Axe to fall on Jamaica public service

KINGSTON, Jamaica, September 30, 2009 – Positions in the Bruce Golding Cabinet will be among those cut as the Jamaica government sends home workers, closes state agencies and merges others, in an attempt to slash a wage bill that the Prime Minister says can no longer be sustained.

Golding insisted that there was no choice but to trim the 117,000-member public service if the government was to remain viable and he said a special unit will to be set up in the Office of the Prime Minister to look at modernising and restructuring the country’s entire public service.

“Some departments and agencies will have to be eliminated.
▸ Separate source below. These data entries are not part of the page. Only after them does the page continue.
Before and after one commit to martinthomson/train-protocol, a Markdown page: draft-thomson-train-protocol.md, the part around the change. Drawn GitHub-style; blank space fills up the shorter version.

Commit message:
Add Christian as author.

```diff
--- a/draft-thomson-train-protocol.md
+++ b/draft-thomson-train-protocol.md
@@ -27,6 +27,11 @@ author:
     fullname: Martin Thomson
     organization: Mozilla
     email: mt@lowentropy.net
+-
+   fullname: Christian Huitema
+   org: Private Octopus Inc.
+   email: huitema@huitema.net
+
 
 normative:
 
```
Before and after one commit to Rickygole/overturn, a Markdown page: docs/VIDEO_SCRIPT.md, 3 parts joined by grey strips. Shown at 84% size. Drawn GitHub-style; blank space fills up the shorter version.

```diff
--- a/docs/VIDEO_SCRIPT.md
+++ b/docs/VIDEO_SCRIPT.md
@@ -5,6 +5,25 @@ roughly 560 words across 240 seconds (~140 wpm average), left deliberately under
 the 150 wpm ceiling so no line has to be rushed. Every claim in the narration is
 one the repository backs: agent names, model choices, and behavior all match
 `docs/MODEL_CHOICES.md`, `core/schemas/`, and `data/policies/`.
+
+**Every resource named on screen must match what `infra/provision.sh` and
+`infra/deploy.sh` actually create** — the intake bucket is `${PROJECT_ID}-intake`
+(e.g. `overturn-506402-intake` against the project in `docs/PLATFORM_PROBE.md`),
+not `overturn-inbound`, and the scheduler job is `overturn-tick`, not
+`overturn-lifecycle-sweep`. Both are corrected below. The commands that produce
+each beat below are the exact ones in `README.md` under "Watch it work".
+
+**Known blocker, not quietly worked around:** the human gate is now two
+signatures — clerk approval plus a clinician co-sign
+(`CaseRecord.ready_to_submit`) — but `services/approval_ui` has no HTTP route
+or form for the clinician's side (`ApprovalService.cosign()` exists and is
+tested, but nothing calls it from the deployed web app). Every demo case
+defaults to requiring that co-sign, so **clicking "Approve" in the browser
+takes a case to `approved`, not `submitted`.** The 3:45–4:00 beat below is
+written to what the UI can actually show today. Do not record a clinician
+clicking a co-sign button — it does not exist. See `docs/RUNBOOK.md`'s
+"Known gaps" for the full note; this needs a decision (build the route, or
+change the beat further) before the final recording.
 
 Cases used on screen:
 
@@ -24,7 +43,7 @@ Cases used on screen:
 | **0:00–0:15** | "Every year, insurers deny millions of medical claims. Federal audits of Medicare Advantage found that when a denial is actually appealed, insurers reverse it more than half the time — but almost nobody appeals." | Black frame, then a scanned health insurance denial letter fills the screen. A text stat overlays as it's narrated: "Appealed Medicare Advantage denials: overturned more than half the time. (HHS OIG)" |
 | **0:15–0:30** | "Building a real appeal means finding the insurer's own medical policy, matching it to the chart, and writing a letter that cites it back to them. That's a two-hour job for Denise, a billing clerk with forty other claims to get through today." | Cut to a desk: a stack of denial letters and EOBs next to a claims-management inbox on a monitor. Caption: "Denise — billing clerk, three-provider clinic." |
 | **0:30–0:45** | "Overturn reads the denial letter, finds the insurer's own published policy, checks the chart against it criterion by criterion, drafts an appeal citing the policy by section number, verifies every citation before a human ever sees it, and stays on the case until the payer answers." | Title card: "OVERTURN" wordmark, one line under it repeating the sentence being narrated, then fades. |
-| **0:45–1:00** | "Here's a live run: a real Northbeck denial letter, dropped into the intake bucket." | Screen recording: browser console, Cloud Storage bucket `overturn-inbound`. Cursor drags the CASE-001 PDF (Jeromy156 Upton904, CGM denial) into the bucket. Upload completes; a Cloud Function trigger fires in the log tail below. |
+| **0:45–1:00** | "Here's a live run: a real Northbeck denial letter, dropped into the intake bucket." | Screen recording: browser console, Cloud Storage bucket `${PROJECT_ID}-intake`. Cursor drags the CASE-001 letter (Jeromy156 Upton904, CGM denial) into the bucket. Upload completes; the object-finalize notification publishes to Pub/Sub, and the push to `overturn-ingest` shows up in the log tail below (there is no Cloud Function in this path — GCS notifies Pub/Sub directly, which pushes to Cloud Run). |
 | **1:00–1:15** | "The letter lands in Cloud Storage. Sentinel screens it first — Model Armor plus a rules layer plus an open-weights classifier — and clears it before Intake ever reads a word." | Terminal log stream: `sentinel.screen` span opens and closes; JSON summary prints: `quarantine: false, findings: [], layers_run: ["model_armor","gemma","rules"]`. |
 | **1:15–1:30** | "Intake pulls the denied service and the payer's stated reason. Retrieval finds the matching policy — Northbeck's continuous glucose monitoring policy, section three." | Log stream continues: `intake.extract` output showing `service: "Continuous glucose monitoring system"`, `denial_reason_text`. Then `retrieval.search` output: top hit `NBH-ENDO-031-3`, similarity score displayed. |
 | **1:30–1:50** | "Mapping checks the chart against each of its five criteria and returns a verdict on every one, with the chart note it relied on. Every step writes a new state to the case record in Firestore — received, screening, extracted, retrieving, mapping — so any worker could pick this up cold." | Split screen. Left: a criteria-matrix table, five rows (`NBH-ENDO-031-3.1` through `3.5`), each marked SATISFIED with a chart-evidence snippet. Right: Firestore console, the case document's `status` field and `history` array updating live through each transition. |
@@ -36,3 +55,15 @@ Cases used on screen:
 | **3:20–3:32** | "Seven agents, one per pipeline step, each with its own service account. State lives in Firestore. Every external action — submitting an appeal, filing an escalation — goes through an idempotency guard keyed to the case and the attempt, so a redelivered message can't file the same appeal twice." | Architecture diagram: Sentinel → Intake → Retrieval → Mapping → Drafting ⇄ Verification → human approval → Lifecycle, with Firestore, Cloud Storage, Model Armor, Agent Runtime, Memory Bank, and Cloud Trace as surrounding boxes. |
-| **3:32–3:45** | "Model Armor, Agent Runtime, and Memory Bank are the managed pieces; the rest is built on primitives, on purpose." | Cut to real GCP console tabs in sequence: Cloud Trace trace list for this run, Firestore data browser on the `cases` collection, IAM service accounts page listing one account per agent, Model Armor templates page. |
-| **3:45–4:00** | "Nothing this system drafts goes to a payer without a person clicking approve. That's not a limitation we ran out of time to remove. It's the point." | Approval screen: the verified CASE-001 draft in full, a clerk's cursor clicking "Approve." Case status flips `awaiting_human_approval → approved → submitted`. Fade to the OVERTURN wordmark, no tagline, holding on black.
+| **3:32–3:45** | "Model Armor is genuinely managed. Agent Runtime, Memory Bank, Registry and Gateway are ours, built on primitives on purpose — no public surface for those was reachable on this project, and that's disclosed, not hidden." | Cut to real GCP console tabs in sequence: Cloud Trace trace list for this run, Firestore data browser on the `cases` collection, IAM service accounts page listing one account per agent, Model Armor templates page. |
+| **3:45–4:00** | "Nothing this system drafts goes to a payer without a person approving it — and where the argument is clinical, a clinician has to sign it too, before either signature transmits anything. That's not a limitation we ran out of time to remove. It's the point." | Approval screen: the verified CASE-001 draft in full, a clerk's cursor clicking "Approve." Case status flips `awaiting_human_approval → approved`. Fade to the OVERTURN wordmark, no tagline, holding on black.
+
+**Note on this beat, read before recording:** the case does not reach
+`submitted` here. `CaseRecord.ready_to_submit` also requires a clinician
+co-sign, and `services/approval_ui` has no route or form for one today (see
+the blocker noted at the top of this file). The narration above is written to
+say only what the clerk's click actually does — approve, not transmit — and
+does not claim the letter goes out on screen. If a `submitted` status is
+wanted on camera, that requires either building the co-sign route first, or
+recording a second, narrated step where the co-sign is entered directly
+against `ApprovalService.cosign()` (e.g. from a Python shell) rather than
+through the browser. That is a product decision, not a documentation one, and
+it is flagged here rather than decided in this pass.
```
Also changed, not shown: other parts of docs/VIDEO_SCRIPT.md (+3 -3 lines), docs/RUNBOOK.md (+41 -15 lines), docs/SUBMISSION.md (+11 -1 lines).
Some will have to be merged,” the Prime Minister said.

He made the announcements in a highly anticipated speech that was not delivered until minutes before one o’clock this morning, after the Standing Finance Committee of Parliament ended a marathon 13-hour session that began at 10 am yesterday.

Golding also said that agencies which collect fees for their services – like the Registrar General’s Department and the Firearm Licensing Authority –will be forced to finance their own operations.

Golding said all these moves would not only reduce the wage bill – which he put earlier this month at J$127 billion (US$1.44 billion) – but result in greater efficiency.

However, he gave no indication as to how many workers would be affected by the adjustments or when the changes would occur.

The Prime Minister’s announcement comes a month and a half after he said his government was determined to avoid job cuts in the public sector.

“There are going to be some serious expenditure cuts this year…We do not propose in those cuts to make any worker redundant,” he said in August during CVM’s current affairs programme, ‘Direct’.

“Our public sector wage bill is now some 10.8 per cent of Gross Domestic Product (GDP). Our commitment over the medium term (three years) is to get that percentage down to below nine per cent; nothing above nine. Any wage adjustment during that period will have to be consonant with that target,” Golding said at the time.

However, over the weekend, the Prime Minister put Jamaicans on warning that some major changes would have to be made to government spending in order to pull the country out of its financial hole.

Earlier this month, former minister without portfolio in the finance ministry Don Wehby revealed that the International Monetary Fund (IMF), which Jamaica has approached for US$1.2 billion in balance of payment support, had suggested that the public sector wage bill be cut.

Wehby, who has since returned to the private sector after serving the Golding Cabinet for two years, said it was proposed that it be slashed by about J$15 billion (US$170.3 million).

Meantime, during yesterday’s session of Parliament, Finance Minister Audley Shaw announced what he described as “a minimal tax package”, with increases on Departure Tax, as well as the General Consumption Tax (GCT) on telephone calls and instruments, to fill the J$1.7 billion (US$19.3 million) budget gap.

Those taxes will come into effect from tomorrow.